Wednesday, May 5, 2010

Beethoven and the String Quartet

Occasionally I go over the moon, swooning, about certain pieces of music: they sort of take over the mind, esthetically speaking. In the case of Beethoven’s string quartets, I can say that my initial love affair has continued, rather loyally and unexpectedly, for years. This morning I listen to one of the later ones again.

Unlike a true music aficionado, I am rather cavalier (for the most part) about which quartets to play. I tried to pay attention, and know them somewhat, if not really by name. So the scholarship lags behind the enthusiasm for the goods. And they are all excellent, and rather straightforward in their musical organization. I mean that they tend to follow a familiar formal arrangement: the sonata form. There is the statement of a primary theme, a variation from that theme, and then a return, modified enough to surprise the ear while also ensuring its consist, internally rigorous identity.

Beethoven’s music for many (like my father) represents a fascinating historical shift from the Classical to the Romantic period. Beethoven’s Romantic era pieces still retain the rigorous formal structure and logic of the Classical era but also veer into programmatic or passionate departure—something you simply don’t hear in Haydn, for instance. Suddenly the complexities of the human spirit; the struggles and triumphs; the exposition of nature--in all its ferocity and tenderness--come to the surface. It’s thrilling, and very difficult to find elsewhere, a fact that makes Beethoven endure in the manner Shakespeare, Picasso and the Beatles do. There is always a new generation ready to discover, as if no one had before, just how relevant and magnificent this stuff is.

And at the same time, I love the string quartet form, and Beethoven’s string quartets in particular for other reasons.

First of all, the timing, harmonic and melodic elements in the string quartet are all pushed forward, nakedly exposed. There’s such a marked directness; a purity in how the ear receives such clear-cut information. You can distinguish changes in a flow that isn’t obscured by the complications of richer arrangements. In a symphony with many instruments vying for prominence, there is more room for the work to hide in its layering; more ways the frequencies of instruments (and even the changes themselves) can mask one another. I don’t mean to imply that symphonic arrangements are somehow compromised utterly by this; just that there is a noticeable difference in how we can see the architecture, if you like.
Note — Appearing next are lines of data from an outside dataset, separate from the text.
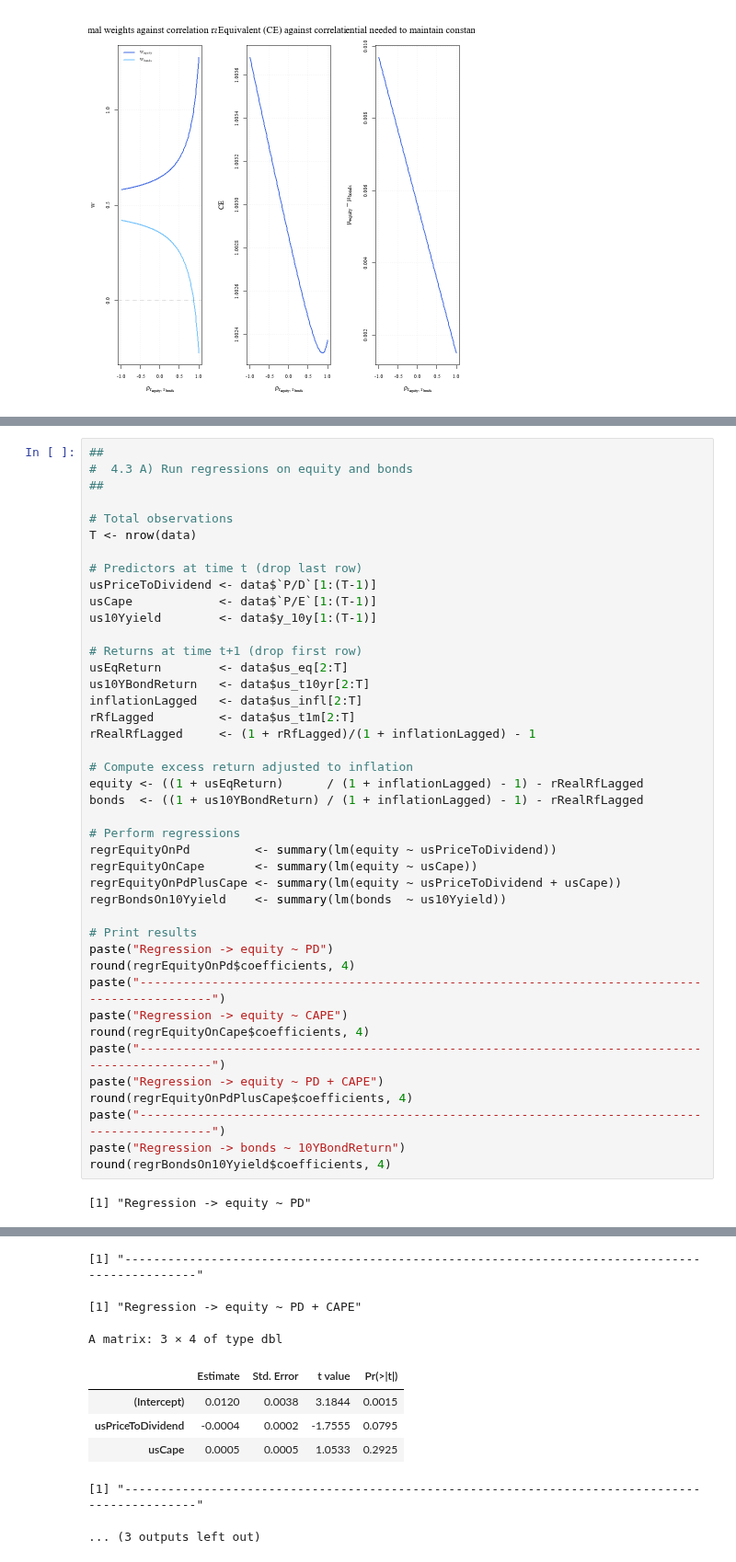
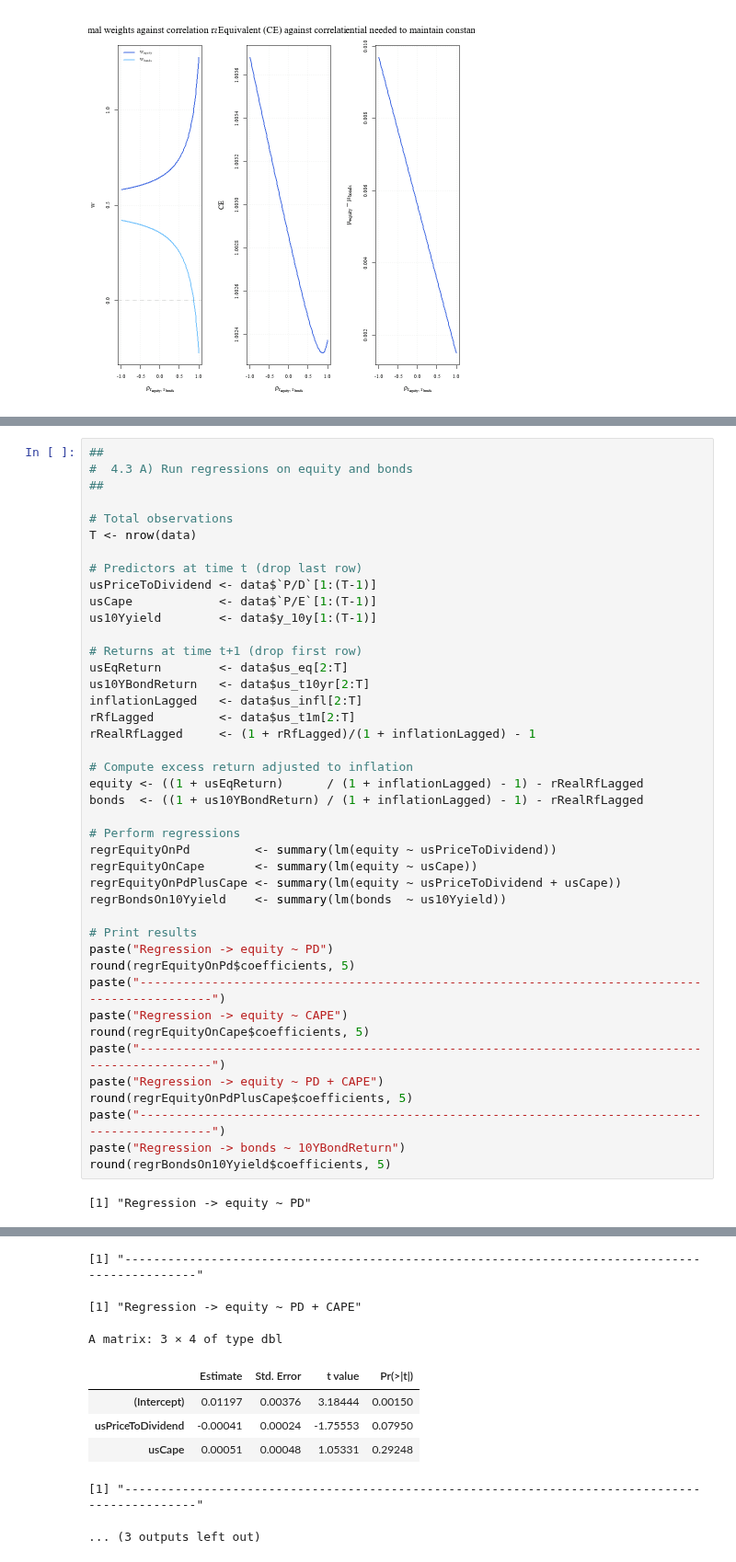
Before and after one commit to S2310053/GRA6560, a Jupyter notebook: main_code.ipynb, the cells around one changed output, grey strips where cells are left out. Shown at 92% size. Cells and saved outputs as stored; diff of their text form.

```diff
--- a/main_code.ipynb
+++ b/main_code.ipynb
@@ -1429,16 +1429,16 @@ regrBondsOn10Yyield    <- summary(lm(bonds  ~ us10Yyield))
 
 # Print results
 paste("Regression -> equity ~ PD")
-round(regrEquityOnPd$coefficients, 4)
+round(regrEquityOnPd$coefficients, 5)
 paste("-----------------------------------------------------------------------------------------------")
 paste("Regression -> equity ~ CAPE")
-round(regrEquityOnCape$coefficients, 4)
+round(regrEquityOnCape$coefficients, 5)
 paste("-----------------------------------------------------------------------------------------------")
 paste("Regression -> equity ~ PD + CAPE")
-round(regrEquityOnPdPlusCape$coefficients, 4)
+round(regrEquityOnPdPlusCape$coefficients, 5)
 paste("-----------------------------------------------------------------------------------------------")
 paste("Regression -> bonds ~ 10YBondReturn")
-round(regrBondsOn10Yyield$coefficients, 4)
+round(regrBondsOn10Yyield$coefficients, 5)
 # %% [output]
 [1] "Regression -> equity ~ PD"
 A matrix: 2 × 4 of type dbl
@@ -1454,9 +1454,9 @@ A matrix: 2 × 4 of type dbl
 [1] "-----------------------------------------------------------------------------------------------"
 [1] "Regression -> equity ~ PD + CAPE"
 A matrix: 3 × 4 of type dbl
 |  | Estimate | Std. Error | t value | Pr(>|t|) |
-| (Intercept) | 0.0120 | 0.0038 | 3.1844 | 0.0015 |
-| usPriceToDividend | -0.0004 | 0.0002 | -1.7555 | 0.0795 |
-| usCape | 0.0005 | 0.0005 | 1.0533 | 0.2925 |
+| (Intercept) | 0.01197 | 0.00376 | 3.18444 | 0.00150 |
+| usPriceToDividend | -0.00041 | 0.00024 | -1.75553 | 0.07950 |
+| usCape | 0.00051 | 0.00048 | 1.05331 | 0.29248 |
 [1] "-----------------------------------------------------------------------------------------------"
 ... (3 outputs left out)
```
Also changed, not shown: parts of 8 cells of this notebook.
Adding instruments to an arrangement complicates the experience sonically. Certain pieces (like say Mahler’s 5th) beg for that complication, to be sure.

In the string quartet form, there’s something else present that is almost too delicious for words: the singing quality of notes so ardently and clearly asserted in the “thin” mix of the arrangement. The melody and the harmony deliver such that you may hear any error, and conversely, the sweet breadth that mastery of instruments unfolds without errors. The Quartetto Italiano box-set that I have (a loving gift from my father for my birthday years ago—not getting paid to write this) lets you swim around in whole oceans of masterful playing. It’s the kind of playing, in fact, that allows you to relax utterly, knowing the performance will not compromise the work.

So beyond even all of this goodness, there is the heart of the matter for me. When I hear some of these string quartets, a broadening calm moves in. I can imagine, for a while, that life—even in its inherent dramas and awkwardness—can move gracefully forward (across its long body). I can claim the dignity, the strength, the faith in humanity and in nature, that inheres in Beethoven’s works. They suggest to my heart that we can all forgive each another and start over; that life is oddly perfect despite its flaws; that time unfolds before us with the enveloping quality of a river or a mountain range. To paraphrase Stravinsky on this, I feel like the music really is "clarifying man's relationship to time."

So thank you, Beethoven. You were perfect in your flaws and unafraid to weave them into the music. I know the muses spoke to you profoundly—why else would you have continued writing when you couldn’t “hear” it anymore.